**YOUR INSTRUCTIONS**
Where the records hold the string "none", show the whole line it sits on.

Records from a data source:
☆ ☆ ☆ ☆ ☆

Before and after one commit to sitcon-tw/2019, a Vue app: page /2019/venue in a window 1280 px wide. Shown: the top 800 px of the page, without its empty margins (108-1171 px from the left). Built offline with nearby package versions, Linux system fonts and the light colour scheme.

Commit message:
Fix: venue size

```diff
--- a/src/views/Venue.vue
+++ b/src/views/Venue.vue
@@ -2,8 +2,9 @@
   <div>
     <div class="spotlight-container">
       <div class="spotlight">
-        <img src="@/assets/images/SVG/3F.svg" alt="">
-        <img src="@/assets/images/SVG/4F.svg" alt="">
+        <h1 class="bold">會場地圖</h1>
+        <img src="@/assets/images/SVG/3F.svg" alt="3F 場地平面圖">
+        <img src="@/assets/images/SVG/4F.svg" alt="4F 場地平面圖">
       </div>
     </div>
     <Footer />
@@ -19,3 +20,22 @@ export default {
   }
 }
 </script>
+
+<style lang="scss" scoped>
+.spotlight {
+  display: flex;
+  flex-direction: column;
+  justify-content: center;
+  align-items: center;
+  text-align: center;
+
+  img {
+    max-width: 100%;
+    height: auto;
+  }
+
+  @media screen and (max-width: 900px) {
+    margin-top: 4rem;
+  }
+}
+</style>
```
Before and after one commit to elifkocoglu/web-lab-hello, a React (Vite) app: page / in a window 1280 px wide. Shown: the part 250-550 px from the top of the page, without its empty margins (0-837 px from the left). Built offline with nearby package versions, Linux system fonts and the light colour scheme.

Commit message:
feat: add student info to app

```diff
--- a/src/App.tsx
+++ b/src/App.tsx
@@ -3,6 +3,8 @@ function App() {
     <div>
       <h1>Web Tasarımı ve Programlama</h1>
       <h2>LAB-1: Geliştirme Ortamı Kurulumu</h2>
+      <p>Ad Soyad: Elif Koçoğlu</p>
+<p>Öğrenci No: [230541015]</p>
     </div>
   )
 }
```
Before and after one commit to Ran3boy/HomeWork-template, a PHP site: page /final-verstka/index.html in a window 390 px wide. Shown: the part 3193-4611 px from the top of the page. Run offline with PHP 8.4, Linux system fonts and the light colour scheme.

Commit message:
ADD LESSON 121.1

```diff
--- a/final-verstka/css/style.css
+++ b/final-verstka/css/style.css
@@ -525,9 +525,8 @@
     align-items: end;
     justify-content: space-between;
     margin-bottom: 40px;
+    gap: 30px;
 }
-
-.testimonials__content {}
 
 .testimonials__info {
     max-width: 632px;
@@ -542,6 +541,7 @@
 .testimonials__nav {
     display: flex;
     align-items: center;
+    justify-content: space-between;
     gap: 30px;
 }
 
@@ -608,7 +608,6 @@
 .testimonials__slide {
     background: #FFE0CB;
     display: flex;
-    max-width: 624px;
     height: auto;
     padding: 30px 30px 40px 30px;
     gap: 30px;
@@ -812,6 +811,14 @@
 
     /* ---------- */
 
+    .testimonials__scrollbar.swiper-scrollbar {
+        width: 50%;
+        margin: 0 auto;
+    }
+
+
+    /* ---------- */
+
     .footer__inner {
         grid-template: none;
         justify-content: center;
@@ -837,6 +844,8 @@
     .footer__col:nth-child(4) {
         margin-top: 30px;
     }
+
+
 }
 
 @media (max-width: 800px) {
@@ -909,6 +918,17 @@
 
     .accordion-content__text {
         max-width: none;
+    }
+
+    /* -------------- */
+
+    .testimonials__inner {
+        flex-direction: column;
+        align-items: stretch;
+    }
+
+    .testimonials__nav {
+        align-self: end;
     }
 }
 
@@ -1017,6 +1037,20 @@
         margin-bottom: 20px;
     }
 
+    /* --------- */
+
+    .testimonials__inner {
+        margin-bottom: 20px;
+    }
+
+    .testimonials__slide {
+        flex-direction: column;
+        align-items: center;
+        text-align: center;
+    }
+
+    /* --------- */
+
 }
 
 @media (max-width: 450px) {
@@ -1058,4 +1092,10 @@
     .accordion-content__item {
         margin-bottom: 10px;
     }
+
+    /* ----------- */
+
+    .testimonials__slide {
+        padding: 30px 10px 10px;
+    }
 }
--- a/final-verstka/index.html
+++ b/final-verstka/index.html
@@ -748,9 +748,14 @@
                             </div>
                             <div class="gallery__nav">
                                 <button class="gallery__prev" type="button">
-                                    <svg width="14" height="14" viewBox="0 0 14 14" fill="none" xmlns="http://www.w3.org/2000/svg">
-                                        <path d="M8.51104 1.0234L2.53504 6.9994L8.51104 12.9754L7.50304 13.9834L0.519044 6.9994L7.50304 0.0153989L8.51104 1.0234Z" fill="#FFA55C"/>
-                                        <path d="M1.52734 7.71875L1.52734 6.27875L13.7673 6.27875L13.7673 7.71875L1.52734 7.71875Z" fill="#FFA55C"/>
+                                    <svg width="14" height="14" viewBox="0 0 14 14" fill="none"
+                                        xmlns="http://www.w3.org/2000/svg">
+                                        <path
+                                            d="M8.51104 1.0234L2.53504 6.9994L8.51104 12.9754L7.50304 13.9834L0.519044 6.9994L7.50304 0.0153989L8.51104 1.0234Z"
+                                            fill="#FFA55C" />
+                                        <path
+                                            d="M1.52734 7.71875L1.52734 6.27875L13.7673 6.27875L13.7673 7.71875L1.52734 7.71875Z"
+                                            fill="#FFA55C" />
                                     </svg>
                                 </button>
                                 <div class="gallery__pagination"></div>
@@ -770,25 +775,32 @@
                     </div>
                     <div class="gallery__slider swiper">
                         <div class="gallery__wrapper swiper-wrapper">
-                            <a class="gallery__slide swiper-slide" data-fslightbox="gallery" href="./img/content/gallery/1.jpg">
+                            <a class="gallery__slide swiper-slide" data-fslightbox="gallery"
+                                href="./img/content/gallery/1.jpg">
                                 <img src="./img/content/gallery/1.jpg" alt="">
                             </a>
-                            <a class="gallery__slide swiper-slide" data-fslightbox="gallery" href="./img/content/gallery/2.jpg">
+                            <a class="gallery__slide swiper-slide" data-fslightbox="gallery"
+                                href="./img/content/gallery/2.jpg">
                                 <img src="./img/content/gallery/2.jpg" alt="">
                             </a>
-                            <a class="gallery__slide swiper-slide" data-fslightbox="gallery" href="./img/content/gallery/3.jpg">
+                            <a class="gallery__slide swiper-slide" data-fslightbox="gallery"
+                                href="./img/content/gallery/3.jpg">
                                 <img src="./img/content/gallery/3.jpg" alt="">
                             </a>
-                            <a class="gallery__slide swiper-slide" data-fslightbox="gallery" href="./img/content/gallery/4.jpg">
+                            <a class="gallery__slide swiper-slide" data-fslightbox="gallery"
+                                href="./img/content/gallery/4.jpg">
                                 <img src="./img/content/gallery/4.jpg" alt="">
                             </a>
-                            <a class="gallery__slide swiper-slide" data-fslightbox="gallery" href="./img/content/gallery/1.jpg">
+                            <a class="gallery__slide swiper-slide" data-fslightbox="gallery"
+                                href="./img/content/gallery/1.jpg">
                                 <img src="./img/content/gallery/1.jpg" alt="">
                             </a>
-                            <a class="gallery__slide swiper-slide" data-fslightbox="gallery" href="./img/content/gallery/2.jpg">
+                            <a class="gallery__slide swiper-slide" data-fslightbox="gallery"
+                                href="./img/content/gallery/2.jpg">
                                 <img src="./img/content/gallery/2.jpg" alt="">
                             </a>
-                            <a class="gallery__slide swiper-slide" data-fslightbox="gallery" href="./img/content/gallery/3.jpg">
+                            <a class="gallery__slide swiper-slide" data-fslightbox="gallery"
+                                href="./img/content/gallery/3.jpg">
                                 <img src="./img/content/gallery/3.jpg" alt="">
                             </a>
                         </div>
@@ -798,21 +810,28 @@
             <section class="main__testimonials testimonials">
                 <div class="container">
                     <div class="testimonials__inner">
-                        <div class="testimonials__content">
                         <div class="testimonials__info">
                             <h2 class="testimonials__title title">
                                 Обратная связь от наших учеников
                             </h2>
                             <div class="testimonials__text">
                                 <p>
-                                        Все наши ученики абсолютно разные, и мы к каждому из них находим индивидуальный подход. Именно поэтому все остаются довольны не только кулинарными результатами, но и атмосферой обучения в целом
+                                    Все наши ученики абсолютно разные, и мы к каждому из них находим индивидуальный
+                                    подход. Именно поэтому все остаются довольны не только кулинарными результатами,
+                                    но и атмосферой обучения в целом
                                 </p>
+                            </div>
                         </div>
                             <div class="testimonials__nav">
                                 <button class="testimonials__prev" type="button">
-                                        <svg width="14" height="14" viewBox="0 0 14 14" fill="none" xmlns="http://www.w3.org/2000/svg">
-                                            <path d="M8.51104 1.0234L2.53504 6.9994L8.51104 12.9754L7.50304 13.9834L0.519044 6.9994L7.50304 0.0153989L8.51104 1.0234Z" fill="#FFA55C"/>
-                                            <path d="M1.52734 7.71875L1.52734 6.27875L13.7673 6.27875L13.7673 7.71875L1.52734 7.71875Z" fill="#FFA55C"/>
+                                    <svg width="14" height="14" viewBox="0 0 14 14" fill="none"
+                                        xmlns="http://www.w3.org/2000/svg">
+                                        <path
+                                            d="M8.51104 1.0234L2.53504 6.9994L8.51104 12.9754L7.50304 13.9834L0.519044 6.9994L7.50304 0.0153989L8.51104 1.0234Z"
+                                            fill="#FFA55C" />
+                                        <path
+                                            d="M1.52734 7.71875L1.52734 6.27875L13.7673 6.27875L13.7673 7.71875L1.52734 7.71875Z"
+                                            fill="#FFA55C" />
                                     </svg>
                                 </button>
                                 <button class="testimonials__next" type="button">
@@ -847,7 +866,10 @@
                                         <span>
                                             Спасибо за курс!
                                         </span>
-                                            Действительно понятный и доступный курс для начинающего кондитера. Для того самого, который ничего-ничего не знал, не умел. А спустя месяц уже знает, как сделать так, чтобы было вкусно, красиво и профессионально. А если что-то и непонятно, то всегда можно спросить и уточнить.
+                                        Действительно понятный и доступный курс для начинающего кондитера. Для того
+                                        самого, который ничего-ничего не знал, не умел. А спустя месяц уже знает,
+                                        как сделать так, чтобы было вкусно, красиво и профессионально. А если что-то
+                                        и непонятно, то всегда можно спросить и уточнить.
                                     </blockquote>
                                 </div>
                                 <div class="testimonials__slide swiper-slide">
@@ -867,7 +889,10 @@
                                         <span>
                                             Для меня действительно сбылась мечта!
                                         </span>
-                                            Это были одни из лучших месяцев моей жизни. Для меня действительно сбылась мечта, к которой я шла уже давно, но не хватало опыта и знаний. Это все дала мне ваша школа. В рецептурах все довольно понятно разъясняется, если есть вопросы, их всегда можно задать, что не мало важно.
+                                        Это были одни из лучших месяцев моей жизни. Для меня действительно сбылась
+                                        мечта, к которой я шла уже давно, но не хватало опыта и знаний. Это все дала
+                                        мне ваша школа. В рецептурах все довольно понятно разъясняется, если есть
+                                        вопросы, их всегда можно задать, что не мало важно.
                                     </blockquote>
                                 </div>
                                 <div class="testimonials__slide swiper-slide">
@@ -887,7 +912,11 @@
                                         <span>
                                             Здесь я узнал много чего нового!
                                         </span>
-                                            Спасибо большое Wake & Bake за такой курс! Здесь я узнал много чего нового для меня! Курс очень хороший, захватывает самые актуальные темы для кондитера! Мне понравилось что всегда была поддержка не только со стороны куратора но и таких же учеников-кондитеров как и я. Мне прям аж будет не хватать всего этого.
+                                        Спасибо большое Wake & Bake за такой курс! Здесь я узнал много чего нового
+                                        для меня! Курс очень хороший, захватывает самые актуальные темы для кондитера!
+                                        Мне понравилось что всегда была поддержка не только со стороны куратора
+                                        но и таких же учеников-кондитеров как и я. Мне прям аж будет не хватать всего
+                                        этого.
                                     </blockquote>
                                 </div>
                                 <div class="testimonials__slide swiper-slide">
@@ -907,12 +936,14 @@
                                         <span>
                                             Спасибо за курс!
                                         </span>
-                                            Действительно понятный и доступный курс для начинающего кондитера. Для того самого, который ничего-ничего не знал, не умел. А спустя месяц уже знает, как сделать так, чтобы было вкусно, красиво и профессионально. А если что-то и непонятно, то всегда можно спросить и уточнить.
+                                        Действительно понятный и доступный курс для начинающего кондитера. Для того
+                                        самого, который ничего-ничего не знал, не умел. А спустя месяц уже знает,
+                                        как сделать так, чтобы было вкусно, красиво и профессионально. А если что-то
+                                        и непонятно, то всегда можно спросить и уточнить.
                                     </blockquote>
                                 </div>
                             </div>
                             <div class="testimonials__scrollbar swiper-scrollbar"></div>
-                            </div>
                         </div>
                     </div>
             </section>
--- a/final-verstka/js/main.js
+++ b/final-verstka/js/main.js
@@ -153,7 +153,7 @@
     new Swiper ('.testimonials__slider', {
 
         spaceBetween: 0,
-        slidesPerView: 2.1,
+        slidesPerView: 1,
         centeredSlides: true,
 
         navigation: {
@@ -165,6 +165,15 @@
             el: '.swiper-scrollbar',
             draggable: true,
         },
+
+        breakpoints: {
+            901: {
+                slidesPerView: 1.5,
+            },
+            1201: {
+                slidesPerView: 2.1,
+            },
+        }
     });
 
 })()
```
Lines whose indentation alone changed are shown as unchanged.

☆ ☆ ☆ ☆ ☆

**OUTPUT**
         grid-template: none;
         max-width: none;
-                                    <svg width="14" height="14" viewBox="0 0 14 14" fill="none" xmlns="http://www.w3.org/2000/svg">
+                                    <svg width="14" height="14" viewBox="0 0 14 14" fill="none"
-                                        <svg width="14" height="14" viewBox="0 0 14 14" fill="none" xmlns="http://www.w3.org/2000/svg">
+                                    <svg width="14" height="14" viewBox="0 0 14 14" fill="none"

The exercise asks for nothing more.